─── Extracted records

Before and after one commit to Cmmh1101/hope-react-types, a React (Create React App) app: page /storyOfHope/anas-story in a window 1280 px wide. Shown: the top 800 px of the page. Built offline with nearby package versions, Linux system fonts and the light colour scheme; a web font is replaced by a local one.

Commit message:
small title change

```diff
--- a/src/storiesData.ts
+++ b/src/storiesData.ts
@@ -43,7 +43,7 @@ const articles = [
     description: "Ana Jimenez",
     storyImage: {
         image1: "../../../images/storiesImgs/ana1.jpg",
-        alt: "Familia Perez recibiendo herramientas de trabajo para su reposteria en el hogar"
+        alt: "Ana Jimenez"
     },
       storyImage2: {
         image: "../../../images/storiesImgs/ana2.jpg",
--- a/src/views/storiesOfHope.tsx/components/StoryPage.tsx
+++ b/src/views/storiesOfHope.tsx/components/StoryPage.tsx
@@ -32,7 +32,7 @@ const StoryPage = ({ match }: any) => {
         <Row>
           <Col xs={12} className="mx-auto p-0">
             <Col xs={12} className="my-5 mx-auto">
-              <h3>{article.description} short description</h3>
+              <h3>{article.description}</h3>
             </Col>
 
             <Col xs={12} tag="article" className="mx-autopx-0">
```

──────
─── Extracted records

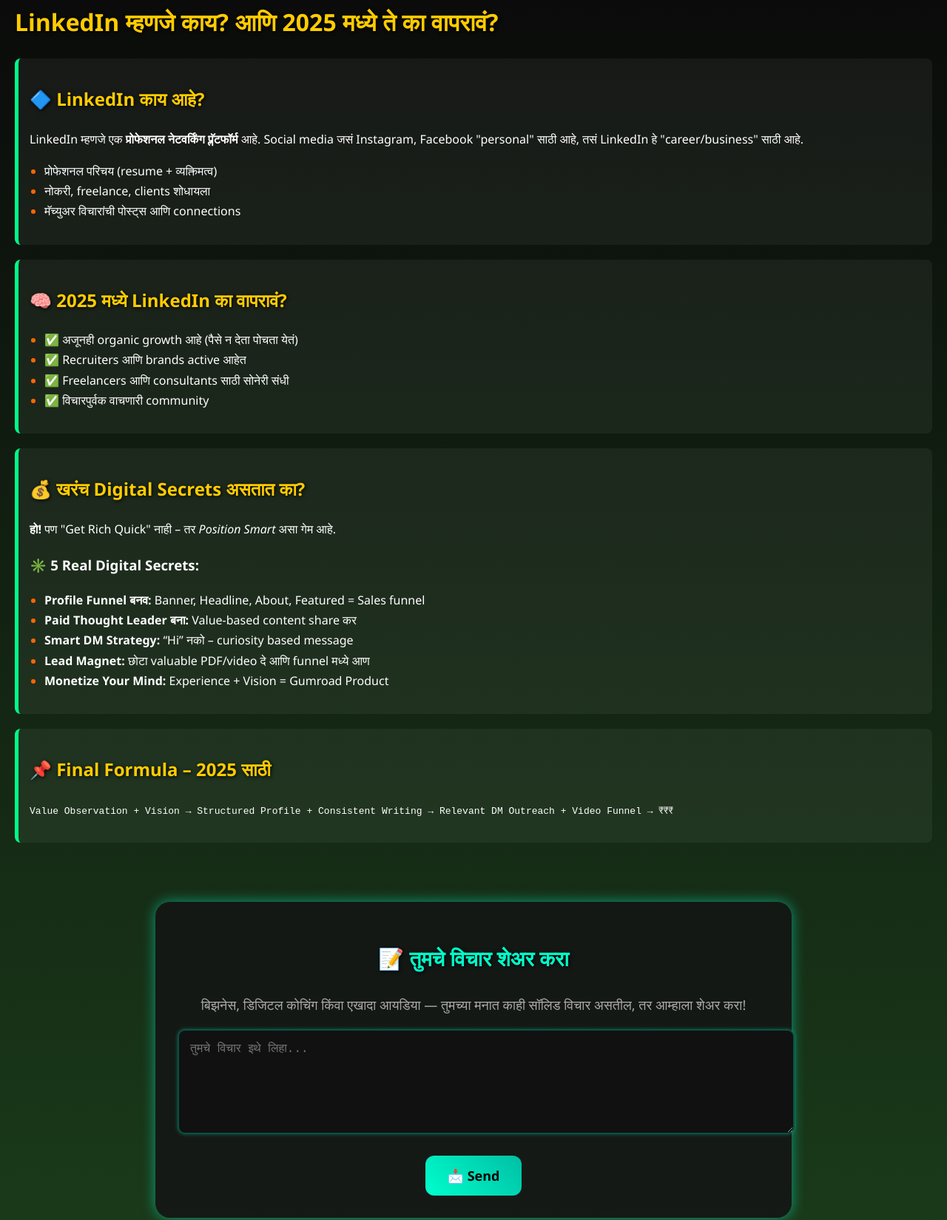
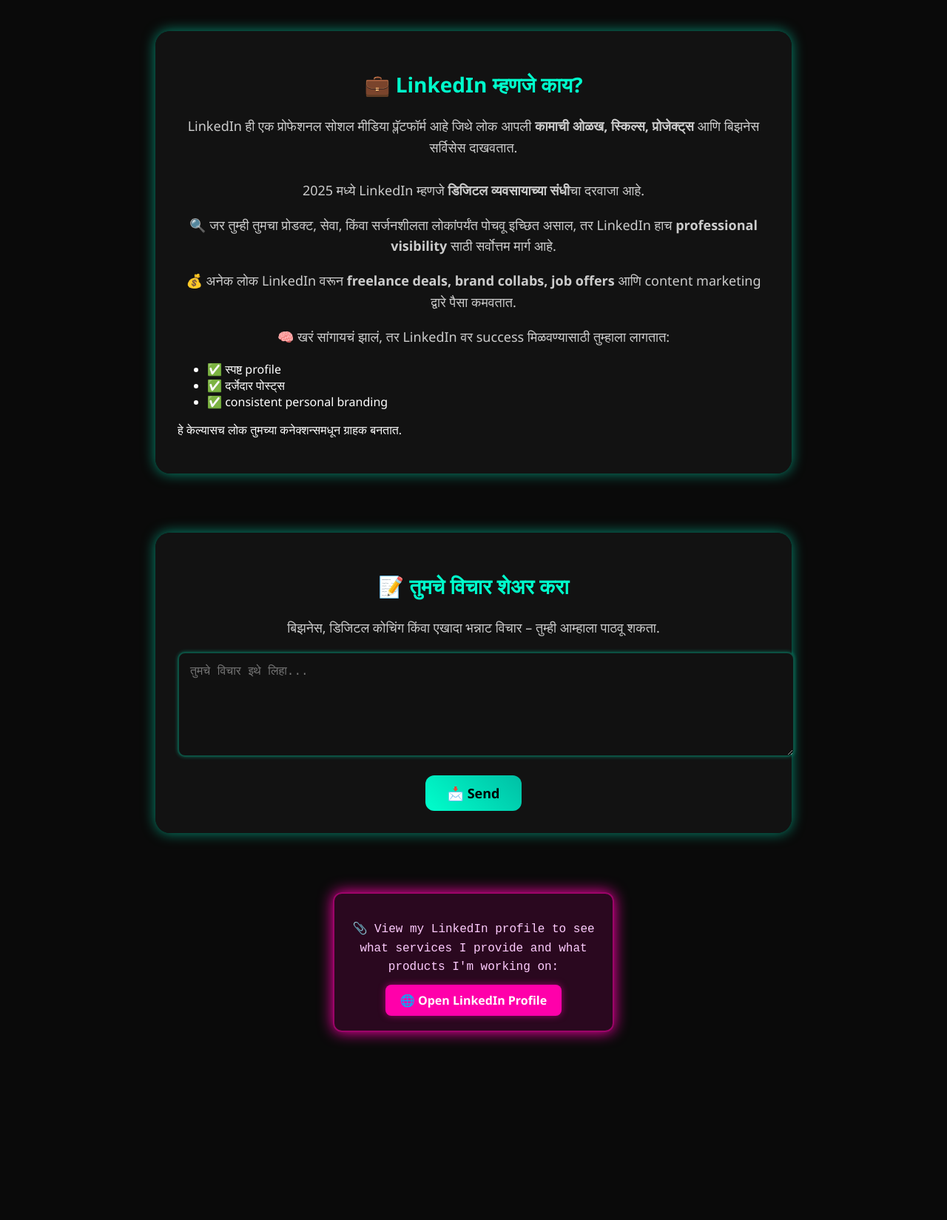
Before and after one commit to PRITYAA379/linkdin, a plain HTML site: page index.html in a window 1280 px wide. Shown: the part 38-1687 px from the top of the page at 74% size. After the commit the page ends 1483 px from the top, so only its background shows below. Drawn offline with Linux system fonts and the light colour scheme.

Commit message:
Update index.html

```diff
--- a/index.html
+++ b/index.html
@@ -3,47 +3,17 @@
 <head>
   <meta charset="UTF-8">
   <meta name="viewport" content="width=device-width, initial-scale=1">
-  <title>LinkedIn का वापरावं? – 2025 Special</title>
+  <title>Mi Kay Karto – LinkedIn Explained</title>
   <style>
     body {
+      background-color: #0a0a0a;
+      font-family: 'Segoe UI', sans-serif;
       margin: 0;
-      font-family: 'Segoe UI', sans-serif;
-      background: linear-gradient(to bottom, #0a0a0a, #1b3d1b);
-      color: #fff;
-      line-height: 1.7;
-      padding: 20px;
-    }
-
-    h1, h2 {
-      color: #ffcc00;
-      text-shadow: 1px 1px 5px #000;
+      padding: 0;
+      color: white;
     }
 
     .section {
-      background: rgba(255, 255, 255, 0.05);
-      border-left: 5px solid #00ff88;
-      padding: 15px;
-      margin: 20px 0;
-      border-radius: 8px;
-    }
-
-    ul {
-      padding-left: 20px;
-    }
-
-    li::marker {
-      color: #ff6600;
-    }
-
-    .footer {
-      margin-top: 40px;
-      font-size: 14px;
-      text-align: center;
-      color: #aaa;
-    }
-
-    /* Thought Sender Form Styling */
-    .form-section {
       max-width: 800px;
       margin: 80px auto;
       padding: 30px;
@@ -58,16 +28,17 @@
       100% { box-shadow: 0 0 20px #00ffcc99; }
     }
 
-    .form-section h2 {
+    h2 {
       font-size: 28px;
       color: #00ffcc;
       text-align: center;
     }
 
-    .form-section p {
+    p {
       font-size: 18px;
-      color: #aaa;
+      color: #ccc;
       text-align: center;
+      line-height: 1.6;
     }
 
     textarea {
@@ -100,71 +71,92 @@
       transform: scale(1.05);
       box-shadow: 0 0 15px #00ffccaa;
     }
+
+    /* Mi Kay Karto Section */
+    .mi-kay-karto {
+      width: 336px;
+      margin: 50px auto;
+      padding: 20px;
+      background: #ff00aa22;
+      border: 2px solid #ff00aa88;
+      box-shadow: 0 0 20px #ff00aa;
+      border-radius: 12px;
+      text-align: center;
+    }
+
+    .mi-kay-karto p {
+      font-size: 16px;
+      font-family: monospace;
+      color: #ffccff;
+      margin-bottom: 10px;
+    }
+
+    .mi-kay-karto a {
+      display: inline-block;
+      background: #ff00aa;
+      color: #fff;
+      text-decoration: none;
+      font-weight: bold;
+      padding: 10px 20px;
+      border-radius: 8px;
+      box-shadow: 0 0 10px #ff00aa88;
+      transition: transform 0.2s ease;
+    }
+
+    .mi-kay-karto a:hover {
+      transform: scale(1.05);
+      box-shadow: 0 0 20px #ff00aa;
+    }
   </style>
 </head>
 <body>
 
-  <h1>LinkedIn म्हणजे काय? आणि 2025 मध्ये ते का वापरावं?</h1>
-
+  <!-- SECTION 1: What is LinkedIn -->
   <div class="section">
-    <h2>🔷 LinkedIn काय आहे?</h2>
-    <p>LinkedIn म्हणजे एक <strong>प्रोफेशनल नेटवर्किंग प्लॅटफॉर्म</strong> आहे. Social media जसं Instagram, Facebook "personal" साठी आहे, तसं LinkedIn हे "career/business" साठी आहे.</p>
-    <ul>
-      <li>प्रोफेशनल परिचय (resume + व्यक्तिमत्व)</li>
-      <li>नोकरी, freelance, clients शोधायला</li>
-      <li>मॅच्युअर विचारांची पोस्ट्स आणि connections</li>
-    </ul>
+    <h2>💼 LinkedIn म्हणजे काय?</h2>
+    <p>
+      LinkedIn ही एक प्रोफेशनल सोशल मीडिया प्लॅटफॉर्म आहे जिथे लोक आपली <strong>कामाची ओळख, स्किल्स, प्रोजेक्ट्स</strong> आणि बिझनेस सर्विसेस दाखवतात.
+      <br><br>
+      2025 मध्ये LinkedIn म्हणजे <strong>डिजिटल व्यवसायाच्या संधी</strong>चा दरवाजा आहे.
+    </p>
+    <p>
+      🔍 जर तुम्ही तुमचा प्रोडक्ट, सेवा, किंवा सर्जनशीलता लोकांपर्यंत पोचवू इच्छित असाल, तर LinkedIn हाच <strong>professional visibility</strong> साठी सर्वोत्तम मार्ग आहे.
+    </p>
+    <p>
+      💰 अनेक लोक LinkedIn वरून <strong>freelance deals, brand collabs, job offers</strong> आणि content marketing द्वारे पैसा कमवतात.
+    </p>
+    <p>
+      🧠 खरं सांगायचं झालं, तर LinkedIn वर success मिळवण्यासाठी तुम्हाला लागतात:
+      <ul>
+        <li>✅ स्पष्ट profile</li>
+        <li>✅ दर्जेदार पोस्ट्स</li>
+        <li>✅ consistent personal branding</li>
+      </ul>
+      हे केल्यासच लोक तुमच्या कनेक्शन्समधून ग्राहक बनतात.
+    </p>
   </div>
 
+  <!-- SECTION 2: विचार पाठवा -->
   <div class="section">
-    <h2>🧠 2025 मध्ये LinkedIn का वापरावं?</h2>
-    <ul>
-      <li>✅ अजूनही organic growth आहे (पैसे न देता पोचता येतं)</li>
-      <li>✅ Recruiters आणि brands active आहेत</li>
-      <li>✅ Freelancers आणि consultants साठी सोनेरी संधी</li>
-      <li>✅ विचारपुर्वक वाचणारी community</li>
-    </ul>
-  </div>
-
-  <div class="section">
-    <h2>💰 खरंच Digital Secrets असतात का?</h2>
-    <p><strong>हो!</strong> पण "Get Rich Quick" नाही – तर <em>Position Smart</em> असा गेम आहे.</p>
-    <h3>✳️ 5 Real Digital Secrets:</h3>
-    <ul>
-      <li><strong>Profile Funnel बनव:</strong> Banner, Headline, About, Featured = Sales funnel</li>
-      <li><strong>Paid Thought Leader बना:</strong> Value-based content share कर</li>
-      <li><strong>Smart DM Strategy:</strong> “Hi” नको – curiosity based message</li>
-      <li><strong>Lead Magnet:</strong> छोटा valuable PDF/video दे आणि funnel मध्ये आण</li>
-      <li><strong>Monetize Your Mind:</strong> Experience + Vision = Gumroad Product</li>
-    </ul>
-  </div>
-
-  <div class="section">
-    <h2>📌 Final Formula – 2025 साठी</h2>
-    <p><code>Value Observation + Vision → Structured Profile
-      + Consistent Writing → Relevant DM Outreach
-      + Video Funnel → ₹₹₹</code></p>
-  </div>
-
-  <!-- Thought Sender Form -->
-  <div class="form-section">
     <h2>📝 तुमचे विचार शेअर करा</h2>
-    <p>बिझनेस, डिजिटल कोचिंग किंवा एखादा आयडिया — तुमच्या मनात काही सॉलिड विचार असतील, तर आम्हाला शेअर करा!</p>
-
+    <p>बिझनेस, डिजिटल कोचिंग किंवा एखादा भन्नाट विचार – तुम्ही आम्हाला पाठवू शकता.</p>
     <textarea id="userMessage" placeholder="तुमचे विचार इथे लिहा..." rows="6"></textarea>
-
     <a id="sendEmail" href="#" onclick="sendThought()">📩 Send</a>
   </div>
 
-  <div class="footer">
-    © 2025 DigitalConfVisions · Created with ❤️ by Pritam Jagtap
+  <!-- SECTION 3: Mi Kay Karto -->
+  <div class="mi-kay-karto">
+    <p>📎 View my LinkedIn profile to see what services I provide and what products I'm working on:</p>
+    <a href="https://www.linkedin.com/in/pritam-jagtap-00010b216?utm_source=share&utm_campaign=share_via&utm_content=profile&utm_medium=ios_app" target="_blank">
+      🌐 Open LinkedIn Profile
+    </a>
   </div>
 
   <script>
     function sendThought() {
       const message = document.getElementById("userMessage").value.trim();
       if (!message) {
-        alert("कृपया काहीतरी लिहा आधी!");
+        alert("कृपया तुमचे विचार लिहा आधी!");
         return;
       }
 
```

──────

→ Assignment
If a line of the entries above holds the word "size", count it; report only how many such lines there are.

→ Solution to the exercise
5